Climate change and increased climate variability are currently seen as the major constraints to the already stressed smallholder farming livelihood system in Southern Africa. The main objectives of this study were first to understand the nature and sources of vulnerability of smallholder farmers to climate variability and change, and second to use this knowledge to evaluate possible farm-level management options that can enhance the adaptive capacity of smallholder farmers in the face of increased climate variability and long-term change in climate.
The long-term rainfall and temperature analyses closely supports farmers’ perceptions that the total annual rainfall has so far not changed, but variability in the rainfall distribution within seasons has increased. The temperature increased in the range 0.2-0.5°C per decade, over the period from 1962 to 2000 and is set to increase significantly in future.
The impacts of rising temperatures and increased rainfall variability among smallholder households were highly differentiated because different households depend on varied farming livelihood sub-systems, which were exposed uniquely to aspects of climatic risk.
Experimentation in this study demonstrated that the maize cultivars currently on the market in Zimbabwe, and in many parts of Southern Africa, exhibit narrow differences in maturity time such that they do not respond differently to prolonged dry spells. With climate change none of the available cultivars will be able to compensate for the decline in yield. Poor soil fertility constrained yield more strongly than rainfall and late planting, as demonstrated by the large yield gap (> 1.2 t ha-1) between the unfertilized and fertilized cultivars even in the poor rainfall season (2010/2011). Maize yielded more than finger millet and sorghum even in the season with poor rainfall distribution. Finger millet and sorghum failed to emerge unless fertilizer was applied.

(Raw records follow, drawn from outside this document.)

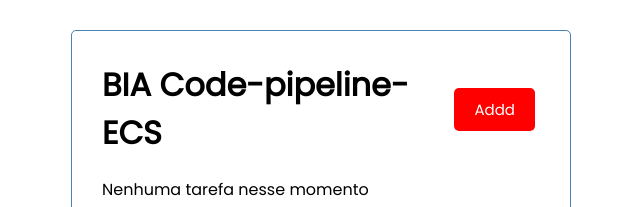
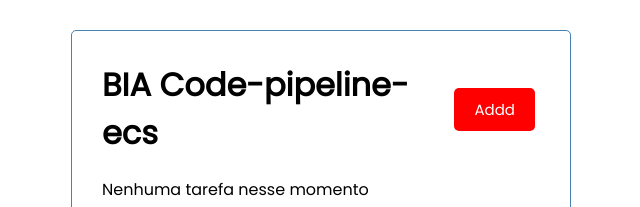
Before and after one commit to henrylle/bia, a React (Create React App) app in the folder client/: page / in a window 1280 px wide. Shown: the top 207 px of the page, without its empty margins (319-959 px from the left). Built offline with nearby package versions, Linux system fonts and the light colour scheme; no server answers.

Commit message:
atualizando header ecs

```diff
--- a/client/src/components/Header.js
+++ b/client/src/components/Header.js
@@ -20,7 +20,7 @@
 };
 
 Header.defaultProps = {
-  title: "BIA Code-pipeline-ECS",
+  title: "BIA Code-pipeline-ecs",
 };
 
 export default Header;
```
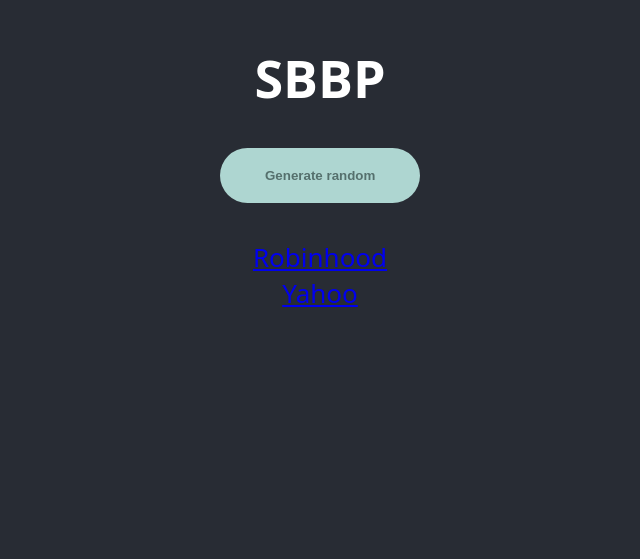
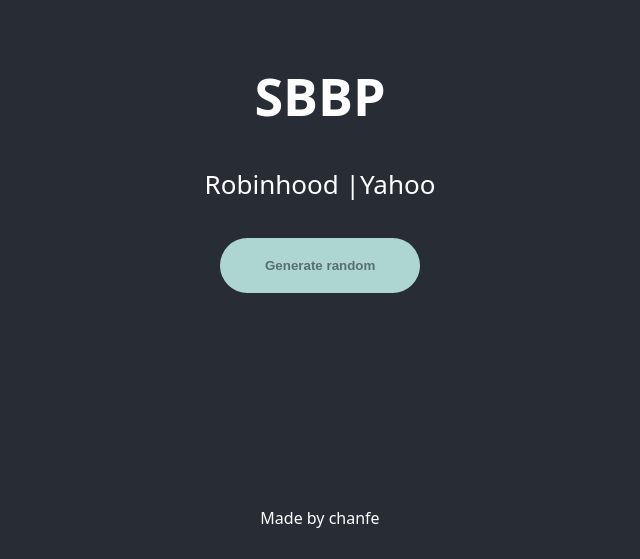
Before and after one commit to chanfe/random_stock, a React (Create React App) app: page / in a window 1280 px wide. Shown: the part 241-800 px from the top of the page, without its empty margins (320-960 px from the left). Built offline with nearby package versions, Linux system fonts and the light colour scheme.

Commit message:
rearrage and added fun details

```diff
--- a/src/App.js
+++ b/src/App.js
@@ -15,12 +15,16 @@ function App() {
     <div className="App">
       <header className="App-header">
         <h1>{random_symbol}</h1>
+        <span className="stocklink">
+          <a href={"https://robinhood.com/stocks/" + random_symbol}>Robinhood</a> |
+          <a href={"https://finance.yahoo.com/quote/" + random_symbol}>Yahoo</a>
+        </span>
+        <br />
         <button onClick={button_pressed}>Generate random <span>Nasdaq Symbol</span></button>
-        <br />
-        <a href={"https://robinhood.com/stocks/" + random_symbol}>Robinhood</a>
-        <a href={"https://finance.yahoo.com/quote/" + random_symbol}>Yahoo</a>
       </header>
-
+      <div className="Footer">
+        Made by <a href="https://github.com/chanfe">chanfe</a>
+      </div>
     </div>
   );
 }
--- a/src/App.scss
+++ b/src/App.scss
@@ -106,6 +106,7 @@ button {
       transform 0.4s 0.5s;
   }
   &:hover {
+    cursor: pointer;
     text-indent: 0;
     background: #55706D;
     color: #FFE8A3;
@@ -118,3 +119,30 @@ button {
     }
   }
 }
+
+.Footer {
+  position:absolute;
+  left:0;
+  bottom:0;
+  right:0;
+  padding-bottom:30px;
+  color:white;
+  a {
+    color: #FFF;
+    text-decoration: none;
+  }
+  a:hover {
+    text-decoration: underline;
+  }
+}
+
+.stocklink {
+  color:white;
+  a {
+    color: #FFF;
+    text-decoration: none;
+  }
+  a:hover {
+    text-decoration: underline;
+  }
+}
```
Also changed, not shown: 1 other file (tests, documents, lock files or other folders).
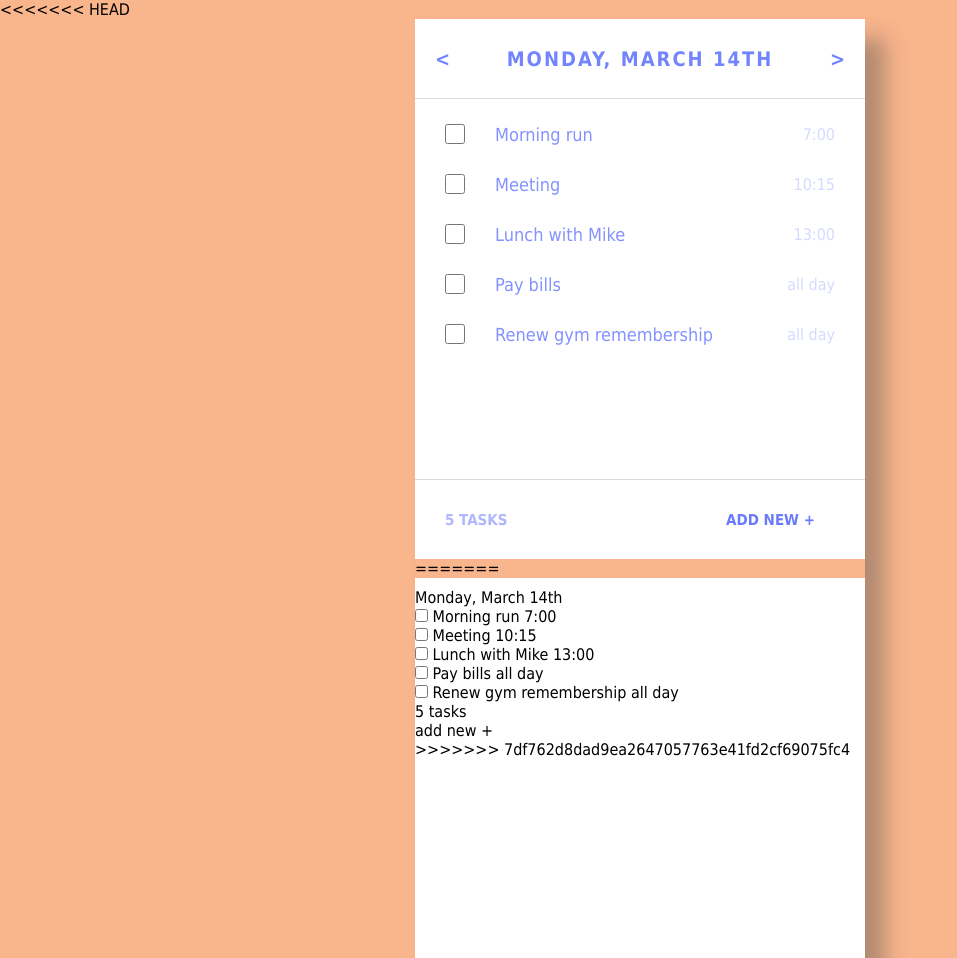
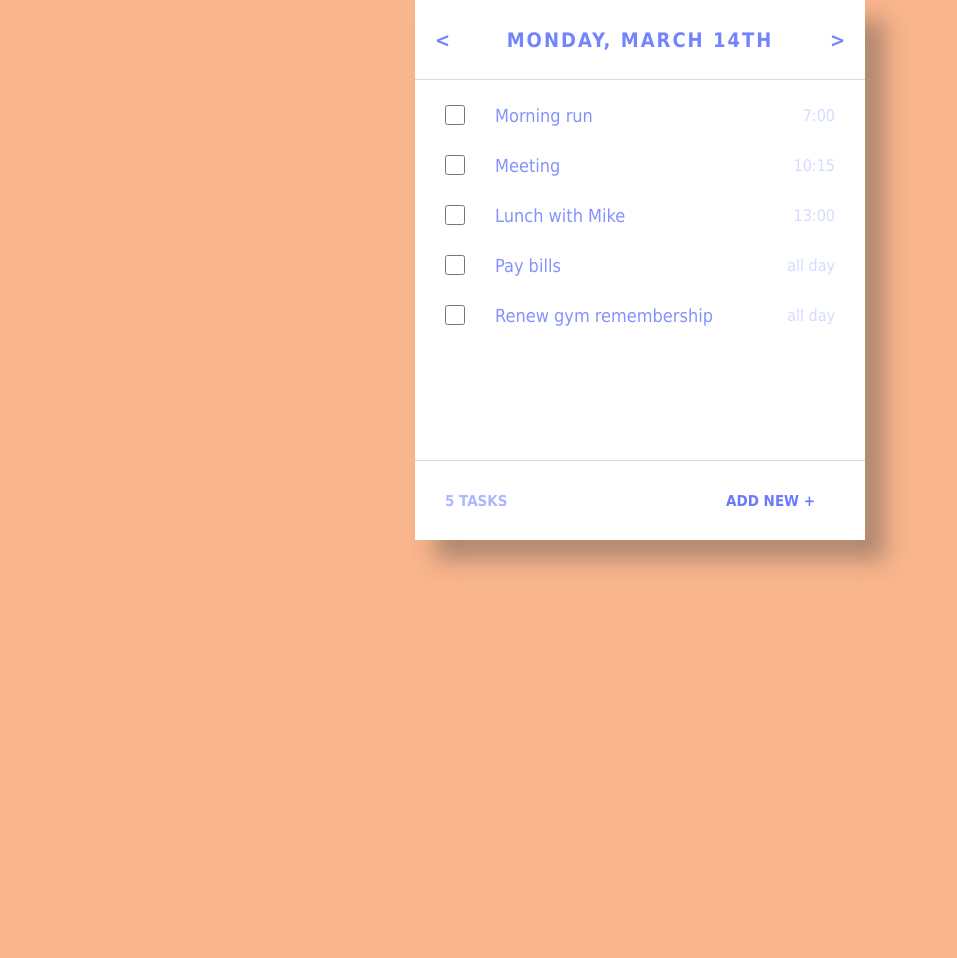
Before and after one commit to toxanski/web-development-course, a plain HTML site: page lw4/task2/index.html in a window 1280 px wide. Shown: the whole page, without its empty margins (0-957 px from the left). After the commit the page ends 800 px from the top, so only its background shows below. Drawn offline with Linux system fonts and the light colour scheme.

Commit message:
fixed merge branches

```diff
--- a/lw4/task2/index.html
+++ b/lw4/task2/index.html
@@ -8,7 +8,6 @@
   <title>todo</title>
 </head>
 <body>
-<<<<<<< HEAD
   <div class="container">
     <div class="date-header">
       <div class="date-header__next arrows"><</div>
@@ -52,44 +51,6 @@
       <div class="footer-todo-list__add-button">add new +</div>
     </div>
 
-=======
-  <div class="todo-list">
-    <div class="todo-list_date">
-      <span class="todo-list_day">Monday,</span>
-      <span class="todo-list_month">March 14th</span>
-    </div>
-    <div class="todo-list_tasks"> <!--tasks-->
-      <div class="todo-list_item">
-        <input type="checkbox" name="" class="todo-list_checkbox">
-        <span class="todo-list_name">Morning run</span>
-        <span class="todo-list_time">7:00</span>
-      </div>
-      <div class="todo-list_item">
-        <input type="checkbox" name="" class="todo-list_checkbox">
-        <span class="todo-list_name">Meeting</span>
-        <span class="todo-list_time">10:15</span>
-      </div>
-      <div class="todo-list_item">
-        <input type="checkbox" name="" class="todo-list_checkbox">
-        <span class="todo-list_name">Lunch with Mike</span>
-        <span class="todo-list_time">13:00</span>
-      </div>
-      <div class="todo-list_item">
-        <input type="checkbox" name="" class="todo-list_checkbox">
-        <span class="todo-list_name">Pay bills</span>
-        <span class="todo-list_time">all day</span>
-      </div>
-      <div class="todo-list_item">
-        <input type="checkbox" name="" class="todo-list_checkbox">
-        <span class="todo-list_name">Renew gym remembership</span>
-        <span class="todo-list_time">all day</span>
-      </div>
-    </div>
-    <div class="todo-list_footer">
-      <span class="todo-list_total">5 tasks</span>
-      <div class="todo-list_add-button">add new +</div>
-    </div>
->>>>>>> 7df762d8dad9ea2647057763e41fd2cf69075fc4
   </div>
   <script src="script.js"></script>
 </body>
--- a/lw4/task5/script.js
+++ b/lw4/task5/script.js
@@ -1,8 +1,4 @@
-<<<<<<< HEAD
 var Cashbox = {
-=======
-var cashbox = {
->>>>>>> 7df762d8dad9ea2647057763e41fd2cf69075fc4
   amount: 0,
   operationHistory: [],
   addPayment: function(payment) {
```
Also changed, not shown: lw4/task3/script.js (+0 -11 lines), lw4/task5/index.html (+0 -4 lines).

Small grains for maize
The better performance of maize over finger millet and sorghum suggested that the recommendation to substitute small grains for maize as a viable adaptation option to a changing climate, will neither be the best option for robust adaptation nor attractive for farmers in southern Africa. The maize response to mineral nitrogen is, however, projected to decline as climate changes, although effects only become substantial towards the end of the 21st Century. Overall, soil fertility management is therefore likely to be a major entry point for increasing the adaptive capacity of smallholder farmers to climate change and increased climate variability.